▶ TASK INSTRUCTIONS
Work out the count of lines in the material where the string "application" shows up, and reply with it alone.
-- SUPPLIED RECORDS follows --
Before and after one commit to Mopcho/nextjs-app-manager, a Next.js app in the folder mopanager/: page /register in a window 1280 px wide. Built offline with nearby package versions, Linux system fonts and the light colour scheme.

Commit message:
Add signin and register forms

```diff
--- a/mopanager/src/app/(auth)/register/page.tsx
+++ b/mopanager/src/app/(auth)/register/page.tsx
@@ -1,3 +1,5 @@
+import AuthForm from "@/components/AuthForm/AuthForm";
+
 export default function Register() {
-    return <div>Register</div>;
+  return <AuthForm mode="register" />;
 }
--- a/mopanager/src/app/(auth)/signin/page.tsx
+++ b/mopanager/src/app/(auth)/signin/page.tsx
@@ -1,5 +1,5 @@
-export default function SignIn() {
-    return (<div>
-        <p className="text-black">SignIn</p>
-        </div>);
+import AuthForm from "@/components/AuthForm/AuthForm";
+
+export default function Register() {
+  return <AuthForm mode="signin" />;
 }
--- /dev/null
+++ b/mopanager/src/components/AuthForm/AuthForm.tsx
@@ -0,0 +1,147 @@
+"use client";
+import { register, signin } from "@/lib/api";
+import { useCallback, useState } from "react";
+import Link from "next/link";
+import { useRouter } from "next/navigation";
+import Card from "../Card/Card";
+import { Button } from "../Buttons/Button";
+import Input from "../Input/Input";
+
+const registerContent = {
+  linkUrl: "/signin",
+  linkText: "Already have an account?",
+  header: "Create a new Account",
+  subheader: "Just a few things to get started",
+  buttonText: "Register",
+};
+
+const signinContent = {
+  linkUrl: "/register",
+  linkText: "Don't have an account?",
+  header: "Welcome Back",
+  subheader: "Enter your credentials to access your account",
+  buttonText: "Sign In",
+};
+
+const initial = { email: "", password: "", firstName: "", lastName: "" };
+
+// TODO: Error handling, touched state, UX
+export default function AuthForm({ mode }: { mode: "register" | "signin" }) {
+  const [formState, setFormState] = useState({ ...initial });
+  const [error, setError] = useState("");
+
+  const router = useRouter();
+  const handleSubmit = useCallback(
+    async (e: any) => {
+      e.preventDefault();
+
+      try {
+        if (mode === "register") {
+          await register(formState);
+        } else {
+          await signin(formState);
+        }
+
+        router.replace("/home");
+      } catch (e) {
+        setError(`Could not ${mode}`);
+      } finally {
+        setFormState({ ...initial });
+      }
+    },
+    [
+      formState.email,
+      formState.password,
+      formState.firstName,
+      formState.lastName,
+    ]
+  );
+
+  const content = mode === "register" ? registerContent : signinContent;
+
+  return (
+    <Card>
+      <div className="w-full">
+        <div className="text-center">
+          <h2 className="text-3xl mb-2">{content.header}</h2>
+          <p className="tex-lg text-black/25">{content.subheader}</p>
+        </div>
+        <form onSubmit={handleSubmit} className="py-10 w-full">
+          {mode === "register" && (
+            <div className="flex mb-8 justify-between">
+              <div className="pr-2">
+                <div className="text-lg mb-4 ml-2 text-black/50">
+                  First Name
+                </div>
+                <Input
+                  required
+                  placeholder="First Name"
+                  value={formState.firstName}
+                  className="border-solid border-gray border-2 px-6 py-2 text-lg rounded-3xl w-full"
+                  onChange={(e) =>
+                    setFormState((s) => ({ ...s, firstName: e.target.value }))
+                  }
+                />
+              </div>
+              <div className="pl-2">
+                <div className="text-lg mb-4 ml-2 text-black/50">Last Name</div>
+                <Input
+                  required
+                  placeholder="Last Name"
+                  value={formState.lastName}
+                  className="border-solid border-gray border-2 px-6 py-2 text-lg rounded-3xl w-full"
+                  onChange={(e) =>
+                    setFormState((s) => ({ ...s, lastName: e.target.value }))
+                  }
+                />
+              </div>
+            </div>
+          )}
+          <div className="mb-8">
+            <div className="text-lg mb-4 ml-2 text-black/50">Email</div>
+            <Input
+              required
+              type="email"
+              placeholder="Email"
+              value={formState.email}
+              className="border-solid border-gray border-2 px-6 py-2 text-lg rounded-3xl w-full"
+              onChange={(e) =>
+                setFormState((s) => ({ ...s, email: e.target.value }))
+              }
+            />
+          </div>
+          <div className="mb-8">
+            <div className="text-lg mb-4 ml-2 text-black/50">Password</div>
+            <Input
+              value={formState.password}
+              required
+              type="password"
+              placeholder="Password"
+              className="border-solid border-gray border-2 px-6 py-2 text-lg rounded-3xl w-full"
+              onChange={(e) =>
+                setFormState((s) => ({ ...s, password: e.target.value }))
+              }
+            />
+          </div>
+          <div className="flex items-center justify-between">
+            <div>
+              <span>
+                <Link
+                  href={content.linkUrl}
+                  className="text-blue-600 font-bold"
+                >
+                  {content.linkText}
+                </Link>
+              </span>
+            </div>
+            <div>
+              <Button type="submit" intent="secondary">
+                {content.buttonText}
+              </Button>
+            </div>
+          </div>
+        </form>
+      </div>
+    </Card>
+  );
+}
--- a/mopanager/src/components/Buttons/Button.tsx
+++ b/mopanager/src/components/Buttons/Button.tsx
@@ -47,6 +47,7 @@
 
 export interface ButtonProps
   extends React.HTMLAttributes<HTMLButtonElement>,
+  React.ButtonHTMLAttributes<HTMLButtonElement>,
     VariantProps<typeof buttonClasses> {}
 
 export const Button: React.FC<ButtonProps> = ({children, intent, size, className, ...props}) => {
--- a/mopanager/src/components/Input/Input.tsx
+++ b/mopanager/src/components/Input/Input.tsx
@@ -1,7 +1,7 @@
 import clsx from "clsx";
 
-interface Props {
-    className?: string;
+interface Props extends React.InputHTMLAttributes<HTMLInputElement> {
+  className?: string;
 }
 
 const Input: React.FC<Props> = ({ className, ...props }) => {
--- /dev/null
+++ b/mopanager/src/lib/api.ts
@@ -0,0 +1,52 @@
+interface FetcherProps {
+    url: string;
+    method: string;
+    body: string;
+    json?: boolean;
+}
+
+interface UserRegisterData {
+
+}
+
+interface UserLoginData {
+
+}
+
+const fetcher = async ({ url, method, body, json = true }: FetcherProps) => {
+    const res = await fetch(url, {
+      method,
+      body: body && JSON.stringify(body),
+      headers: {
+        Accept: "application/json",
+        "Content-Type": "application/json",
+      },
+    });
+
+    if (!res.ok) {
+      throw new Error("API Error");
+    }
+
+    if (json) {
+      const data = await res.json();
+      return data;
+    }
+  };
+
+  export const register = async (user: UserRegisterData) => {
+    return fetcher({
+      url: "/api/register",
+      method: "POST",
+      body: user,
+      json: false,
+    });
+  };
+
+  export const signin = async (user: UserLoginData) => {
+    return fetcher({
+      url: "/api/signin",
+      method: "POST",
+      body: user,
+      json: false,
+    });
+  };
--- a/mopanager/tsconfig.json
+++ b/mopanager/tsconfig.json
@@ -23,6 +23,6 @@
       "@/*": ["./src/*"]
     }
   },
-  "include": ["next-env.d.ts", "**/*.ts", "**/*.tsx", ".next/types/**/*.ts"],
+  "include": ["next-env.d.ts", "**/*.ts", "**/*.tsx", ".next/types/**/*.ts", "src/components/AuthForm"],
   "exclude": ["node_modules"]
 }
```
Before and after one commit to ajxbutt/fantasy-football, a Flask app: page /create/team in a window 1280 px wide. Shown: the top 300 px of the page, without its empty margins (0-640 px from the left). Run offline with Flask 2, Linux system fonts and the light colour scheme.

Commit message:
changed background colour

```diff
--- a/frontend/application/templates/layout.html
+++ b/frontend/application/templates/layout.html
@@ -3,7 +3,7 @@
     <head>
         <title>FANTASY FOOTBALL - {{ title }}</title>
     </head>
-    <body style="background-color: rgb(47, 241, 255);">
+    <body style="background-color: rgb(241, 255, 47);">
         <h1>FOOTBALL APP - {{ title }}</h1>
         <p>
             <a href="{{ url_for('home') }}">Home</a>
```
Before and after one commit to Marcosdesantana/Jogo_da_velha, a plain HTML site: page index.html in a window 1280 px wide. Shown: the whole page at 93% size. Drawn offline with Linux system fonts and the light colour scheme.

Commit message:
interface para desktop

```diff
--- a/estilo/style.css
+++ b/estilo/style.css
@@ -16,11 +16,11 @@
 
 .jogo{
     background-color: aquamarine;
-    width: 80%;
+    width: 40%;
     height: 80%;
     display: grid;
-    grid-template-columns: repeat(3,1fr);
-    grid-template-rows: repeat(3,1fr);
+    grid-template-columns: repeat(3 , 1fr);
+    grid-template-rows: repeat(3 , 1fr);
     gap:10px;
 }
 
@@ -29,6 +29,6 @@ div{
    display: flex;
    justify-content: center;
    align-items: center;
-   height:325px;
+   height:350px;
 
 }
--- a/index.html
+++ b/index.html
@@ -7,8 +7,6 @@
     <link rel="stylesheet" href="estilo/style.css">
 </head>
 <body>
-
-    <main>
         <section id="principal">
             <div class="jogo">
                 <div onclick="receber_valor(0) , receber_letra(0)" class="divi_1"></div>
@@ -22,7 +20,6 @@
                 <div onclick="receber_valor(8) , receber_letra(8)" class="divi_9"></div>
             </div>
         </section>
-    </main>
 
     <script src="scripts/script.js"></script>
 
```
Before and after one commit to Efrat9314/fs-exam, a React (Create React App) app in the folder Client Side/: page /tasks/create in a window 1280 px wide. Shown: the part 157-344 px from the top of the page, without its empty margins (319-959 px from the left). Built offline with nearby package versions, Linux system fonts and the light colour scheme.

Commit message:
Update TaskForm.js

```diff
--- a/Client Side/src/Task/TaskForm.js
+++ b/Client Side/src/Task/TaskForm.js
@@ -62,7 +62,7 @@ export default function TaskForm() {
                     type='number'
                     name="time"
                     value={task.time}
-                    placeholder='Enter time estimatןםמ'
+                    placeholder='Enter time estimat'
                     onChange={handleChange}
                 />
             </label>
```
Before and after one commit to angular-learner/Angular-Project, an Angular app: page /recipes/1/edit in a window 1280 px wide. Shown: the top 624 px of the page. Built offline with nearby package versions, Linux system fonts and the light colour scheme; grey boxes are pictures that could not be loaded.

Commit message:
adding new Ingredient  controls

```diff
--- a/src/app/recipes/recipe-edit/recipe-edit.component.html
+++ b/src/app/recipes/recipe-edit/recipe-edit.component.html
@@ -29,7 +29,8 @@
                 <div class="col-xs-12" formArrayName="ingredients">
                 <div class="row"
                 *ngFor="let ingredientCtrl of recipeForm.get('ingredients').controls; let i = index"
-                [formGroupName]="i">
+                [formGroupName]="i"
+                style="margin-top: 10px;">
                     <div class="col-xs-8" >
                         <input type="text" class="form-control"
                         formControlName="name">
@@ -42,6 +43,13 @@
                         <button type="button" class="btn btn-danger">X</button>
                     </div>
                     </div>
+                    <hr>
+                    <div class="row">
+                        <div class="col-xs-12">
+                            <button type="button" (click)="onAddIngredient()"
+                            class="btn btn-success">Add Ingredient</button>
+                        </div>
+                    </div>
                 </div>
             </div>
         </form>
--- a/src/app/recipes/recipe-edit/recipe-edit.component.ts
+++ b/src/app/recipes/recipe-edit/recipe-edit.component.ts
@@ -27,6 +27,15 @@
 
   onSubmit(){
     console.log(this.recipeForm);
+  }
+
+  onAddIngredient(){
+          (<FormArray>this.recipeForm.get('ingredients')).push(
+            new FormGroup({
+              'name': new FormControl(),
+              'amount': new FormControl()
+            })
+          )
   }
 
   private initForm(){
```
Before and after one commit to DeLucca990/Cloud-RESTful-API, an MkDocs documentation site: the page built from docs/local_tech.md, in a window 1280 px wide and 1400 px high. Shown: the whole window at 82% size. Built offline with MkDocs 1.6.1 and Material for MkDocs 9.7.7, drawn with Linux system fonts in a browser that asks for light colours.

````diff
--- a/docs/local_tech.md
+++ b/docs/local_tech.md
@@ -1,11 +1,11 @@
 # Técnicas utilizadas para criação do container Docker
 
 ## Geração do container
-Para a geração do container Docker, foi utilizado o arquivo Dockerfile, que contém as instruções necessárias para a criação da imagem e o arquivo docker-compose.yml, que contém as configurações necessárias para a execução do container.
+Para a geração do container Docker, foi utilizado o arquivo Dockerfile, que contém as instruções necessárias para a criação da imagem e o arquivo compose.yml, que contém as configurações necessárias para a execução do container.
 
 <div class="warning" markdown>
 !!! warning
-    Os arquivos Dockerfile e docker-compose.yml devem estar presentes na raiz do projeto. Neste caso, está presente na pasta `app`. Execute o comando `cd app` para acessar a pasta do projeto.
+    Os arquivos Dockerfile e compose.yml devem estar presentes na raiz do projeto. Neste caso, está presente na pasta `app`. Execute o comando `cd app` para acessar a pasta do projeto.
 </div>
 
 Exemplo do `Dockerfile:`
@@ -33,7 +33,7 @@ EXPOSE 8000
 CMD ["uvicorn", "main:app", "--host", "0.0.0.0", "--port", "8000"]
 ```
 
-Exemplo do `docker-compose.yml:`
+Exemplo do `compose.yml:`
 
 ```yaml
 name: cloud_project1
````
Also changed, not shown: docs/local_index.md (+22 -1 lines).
-- SUPPLIED RECORDS concluded --
▶ EXERCISE RESULT
4